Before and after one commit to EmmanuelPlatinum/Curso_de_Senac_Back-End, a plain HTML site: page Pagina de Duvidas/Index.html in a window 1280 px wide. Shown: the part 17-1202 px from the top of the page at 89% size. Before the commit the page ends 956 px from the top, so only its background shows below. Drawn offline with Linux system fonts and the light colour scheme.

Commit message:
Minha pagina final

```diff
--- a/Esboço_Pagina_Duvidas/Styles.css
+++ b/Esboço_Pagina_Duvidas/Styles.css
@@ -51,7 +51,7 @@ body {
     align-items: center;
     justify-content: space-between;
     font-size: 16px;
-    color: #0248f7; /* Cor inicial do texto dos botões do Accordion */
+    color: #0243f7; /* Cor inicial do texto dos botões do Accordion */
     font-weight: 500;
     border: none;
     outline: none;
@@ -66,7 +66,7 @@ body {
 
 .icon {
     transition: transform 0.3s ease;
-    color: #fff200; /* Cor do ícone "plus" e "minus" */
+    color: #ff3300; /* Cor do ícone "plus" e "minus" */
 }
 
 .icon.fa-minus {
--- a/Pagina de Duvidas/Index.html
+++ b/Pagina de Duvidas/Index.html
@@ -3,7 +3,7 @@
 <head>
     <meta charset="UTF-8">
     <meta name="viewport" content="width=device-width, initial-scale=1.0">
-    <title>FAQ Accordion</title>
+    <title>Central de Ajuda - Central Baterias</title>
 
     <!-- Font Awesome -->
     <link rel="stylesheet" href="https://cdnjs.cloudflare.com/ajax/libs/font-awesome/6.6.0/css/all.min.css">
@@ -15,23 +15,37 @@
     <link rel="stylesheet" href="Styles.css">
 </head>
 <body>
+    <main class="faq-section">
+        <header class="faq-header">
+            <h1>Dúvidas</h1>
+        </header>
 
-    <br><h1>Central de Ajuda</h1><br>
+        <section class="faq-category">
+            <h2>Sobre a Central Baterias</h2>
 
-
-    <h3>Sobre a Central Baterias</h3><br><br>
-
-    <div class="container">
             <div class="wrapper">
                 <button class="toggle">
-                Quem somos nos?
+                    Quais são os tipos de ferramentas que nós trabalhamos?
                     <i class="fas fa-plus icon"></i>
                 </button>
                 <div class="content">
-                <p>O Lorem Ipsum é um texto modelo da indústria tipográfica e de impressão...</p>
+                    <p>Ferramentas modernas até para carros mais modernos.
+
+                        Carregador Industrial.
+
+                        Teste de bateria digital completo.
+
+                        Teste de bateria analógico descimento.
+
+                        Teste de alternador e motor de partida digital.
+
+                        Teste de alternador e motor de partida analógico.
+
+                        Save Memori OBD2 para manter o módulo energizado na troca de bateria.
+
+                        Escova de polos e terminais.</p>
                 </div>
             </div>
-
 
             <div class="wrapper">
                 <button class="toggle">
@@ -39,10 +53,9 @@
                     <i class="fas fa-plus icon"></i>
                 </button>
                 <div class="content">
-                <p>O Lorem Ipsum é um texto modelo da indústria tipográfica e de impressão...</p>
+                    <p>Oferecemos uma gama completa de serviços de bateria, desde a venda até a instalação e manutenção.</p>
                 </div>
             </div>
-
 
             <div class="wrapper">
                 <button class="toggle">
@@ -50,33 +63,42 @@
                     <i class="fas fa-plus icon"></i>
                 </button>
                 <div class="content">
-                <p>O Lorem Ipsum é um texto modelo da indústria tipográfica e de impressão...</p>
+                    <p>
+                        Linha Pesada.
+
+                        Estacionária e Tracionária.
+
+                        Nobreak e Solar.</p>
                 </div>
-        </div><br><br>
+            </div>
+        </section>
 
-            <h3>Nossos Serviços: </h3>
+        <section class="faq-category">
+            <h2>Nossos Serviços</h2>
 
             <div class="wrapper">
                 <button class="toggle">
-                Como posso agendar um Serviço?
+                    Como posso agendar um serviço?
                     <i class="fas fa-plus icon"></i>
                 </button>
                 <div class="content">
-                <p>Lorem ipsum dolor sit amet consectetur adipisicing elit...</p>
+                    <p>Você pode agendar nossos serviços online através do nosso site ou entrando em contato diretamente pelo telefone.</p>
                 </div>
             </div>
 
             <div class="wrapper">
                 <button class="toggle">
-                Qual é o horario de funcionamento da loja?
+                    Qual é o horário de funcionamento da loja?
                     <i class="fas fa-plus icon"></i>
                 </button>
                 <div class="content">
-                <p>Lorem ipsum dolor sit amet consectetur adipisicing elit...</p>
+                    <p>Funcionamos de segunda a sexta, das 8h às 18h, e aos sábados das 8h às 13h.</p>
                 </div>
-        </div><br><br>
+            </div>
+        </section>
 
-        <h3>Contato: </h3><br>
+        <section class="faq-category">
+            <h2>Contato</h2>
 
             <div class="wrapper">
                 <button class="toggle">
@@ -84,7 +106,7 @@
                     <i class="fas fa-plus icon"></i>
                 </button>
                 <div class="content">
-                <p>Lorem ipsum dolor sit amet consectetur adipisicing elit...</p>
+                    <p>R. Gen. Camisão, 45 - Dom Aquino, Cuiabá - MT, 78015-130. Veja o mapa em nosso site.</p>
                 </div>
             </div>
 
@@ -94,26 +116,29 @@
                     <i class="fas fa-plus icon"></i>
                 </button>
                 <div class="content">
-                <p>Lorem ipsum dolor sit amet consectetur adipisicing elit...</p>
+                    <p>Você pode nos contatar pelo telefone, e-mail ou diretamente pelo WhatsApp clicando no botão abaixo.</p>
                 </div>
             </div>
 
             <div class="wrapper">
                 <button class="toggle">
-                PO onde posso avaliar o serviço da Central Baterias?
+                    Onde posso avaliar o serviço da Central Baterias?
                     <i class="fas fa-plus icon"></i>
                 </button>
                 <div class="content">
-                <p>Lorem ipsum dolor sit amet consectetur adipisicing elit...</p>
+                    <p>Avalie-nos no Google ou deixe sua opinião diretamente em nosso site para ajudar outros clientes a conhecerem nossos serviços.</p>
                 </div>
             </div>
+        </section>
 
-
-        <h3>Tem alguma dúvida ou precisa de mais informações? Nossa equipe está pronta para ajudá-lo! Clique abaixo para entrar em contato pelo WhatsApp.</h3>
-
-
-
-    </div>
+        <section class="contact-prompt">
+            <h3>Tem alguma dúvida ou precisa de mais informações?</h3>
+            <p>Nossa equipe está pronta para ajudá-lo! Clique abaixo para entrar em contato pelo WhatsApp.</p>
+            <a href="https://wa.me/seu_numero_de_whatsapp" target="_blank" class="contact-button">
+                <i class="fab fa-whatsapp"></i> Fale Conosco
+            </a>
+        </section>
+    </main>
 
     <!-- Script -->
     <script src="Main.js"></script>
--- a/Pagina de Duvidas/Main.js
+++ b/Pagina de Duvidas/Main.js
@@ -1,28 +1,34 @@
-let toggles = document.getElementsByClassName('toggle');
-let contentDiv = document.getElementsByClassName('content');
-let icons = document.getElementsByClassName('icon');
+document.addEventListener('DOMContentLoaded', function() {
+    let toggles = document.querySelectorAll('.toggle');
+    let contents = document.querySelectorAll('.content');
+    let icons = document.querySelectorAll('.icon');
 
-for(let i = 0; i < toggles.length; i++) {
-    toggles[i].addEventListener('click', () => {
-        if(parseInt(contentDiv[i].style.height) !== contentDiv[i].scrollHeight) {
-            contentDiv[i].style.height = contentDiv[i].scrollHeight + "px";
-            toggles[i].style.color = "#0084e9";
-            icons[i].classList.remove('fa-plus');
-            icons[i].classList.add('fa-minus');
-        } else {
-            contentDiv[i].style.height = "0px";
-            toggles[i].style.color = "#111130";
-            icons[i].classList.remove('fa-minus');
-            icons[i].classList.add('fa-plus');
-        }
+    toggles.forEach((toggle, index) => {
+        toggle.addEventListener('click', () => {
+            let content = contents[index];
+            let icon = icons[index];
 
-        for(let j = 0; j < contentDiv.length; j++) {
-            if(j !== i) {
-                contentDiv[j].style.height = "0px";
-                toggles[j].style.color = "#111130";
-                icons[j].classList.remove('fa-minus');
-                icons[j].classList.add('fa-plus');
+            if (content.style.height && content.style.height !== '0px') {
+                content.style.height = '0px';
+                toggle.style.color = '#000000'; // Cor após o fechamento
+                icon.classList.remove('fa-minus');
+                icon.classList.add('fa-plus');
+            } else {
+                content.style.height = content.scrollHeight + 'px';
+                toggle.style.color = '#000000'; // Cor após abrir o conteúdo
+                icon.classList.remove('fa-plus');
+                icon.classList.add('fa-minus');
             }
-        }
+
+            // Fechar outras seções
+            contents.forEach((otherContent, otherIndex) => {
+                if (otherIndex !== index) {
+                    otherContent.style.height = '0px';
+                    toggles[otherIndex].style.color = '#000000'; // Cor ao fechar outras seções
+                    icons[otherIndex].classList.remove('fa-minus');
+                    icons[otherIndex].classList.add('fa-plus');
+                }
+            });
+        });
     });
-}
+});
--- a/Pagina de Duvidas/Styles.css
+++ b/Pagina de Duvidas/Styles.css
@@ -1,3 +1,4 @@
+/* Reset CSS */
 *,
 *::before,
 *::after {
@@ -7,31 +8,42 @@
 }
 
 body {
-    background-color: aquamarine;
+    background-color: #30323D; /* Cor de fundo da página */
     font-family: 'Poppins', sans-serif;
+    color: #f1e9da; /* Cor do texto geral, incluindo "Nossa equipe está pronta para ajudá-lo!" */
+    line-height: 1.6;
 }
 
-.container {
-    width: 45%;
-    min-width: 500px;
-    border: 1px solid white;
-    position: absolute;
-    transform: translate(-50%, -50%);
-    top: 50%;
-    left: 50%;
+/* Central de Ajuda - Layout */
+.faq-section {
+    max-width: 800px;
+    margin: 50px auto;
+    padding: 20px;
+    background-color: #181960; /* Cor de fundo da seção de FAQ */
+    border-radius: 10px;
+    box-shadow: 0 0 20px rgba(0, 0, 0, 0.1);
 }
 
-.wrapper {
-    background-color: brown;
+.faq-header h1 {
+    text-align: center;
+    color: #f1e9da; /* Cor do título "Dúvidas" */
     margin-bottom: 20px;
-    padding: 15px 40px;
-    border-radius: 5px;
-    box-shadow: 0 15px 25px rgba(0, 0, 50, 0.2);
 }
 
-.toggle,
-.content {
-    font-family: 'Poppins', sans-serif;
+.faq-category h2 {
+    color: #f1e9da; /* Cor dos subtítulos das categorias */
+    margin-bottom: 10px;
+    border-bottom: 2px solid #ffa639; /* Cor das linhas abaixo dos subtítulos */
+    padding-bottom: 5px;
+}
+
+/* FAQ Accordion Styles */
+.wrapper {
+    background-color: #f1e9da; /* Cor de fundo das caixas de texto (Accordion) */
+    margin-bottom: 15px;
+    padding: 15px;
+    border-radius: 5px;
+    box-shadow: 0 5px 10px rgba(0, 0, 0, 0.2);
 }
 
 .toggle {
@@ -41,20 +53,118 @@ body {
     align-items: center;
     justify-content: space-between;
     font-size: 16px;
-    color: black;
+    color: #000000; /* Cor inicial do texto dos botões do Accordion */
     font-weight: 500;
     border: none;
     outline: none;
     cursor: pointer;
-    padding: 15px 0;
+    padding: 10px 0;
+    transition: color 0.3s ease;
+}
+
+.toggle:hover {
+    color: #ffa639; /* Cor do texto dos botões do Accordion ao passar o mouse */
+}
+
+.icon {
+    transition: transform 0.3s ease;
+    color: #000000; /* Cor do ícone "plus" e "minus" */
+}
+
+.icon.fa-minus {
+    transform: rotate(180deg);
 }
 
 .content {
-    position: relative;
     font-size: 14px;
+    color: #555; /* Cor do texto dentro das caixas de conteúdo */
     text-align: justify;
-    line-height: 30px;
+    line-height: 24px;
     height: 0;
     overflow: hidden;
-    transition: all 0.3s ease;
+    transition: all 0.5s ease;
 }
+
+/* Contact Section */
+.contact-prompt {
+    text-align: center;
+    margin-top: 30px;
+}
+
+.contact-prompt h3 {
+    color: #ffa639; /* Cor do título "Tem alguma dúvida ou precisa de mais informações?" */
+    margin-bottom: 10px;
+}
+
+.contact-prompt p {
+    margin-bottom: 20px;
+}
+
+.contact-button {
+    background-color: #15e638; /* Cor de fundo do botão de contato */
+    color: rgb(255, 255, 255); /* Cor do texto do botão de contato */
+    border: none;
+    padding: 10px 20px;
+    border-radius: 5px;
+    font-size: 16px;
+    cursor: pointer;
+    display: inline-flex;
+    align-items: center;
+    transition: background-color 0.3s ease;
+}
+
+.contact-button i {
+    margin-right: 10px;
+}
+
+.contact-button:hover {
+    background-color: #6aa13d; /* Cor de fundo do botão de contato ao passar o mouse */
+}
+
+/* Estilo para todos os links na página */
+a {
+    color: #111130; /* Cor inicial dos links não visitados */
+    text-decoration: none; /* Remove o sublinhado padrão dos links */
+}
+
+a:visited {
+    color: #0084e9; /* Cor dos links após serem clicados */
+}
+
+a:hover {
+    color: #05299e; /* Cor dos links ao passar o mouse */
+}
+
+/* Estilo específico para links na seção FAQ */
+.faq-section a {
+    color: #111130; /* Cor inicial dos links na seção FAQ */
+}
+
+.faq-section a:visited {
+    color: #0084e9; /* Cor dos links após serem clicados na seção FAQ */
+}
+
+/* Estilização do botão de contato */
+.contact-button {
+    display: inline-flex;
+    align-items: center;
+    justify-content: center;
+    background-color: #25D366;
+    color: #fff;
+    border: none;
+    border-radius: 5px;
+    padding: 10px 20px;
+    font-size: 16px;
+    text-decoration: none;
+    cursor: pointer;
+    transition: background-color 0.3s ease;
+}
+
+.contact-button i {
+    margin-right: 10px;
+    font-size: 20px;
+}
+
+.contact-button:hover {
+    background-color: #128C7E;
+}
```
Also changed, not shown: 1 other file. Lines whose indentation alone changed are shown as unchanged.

▶ EXERCISE REQUIREMENTS
Could you report how many lines in the data above include the word "body"? Give the number and nothing more.

▶ THE COMPLETED TASK
5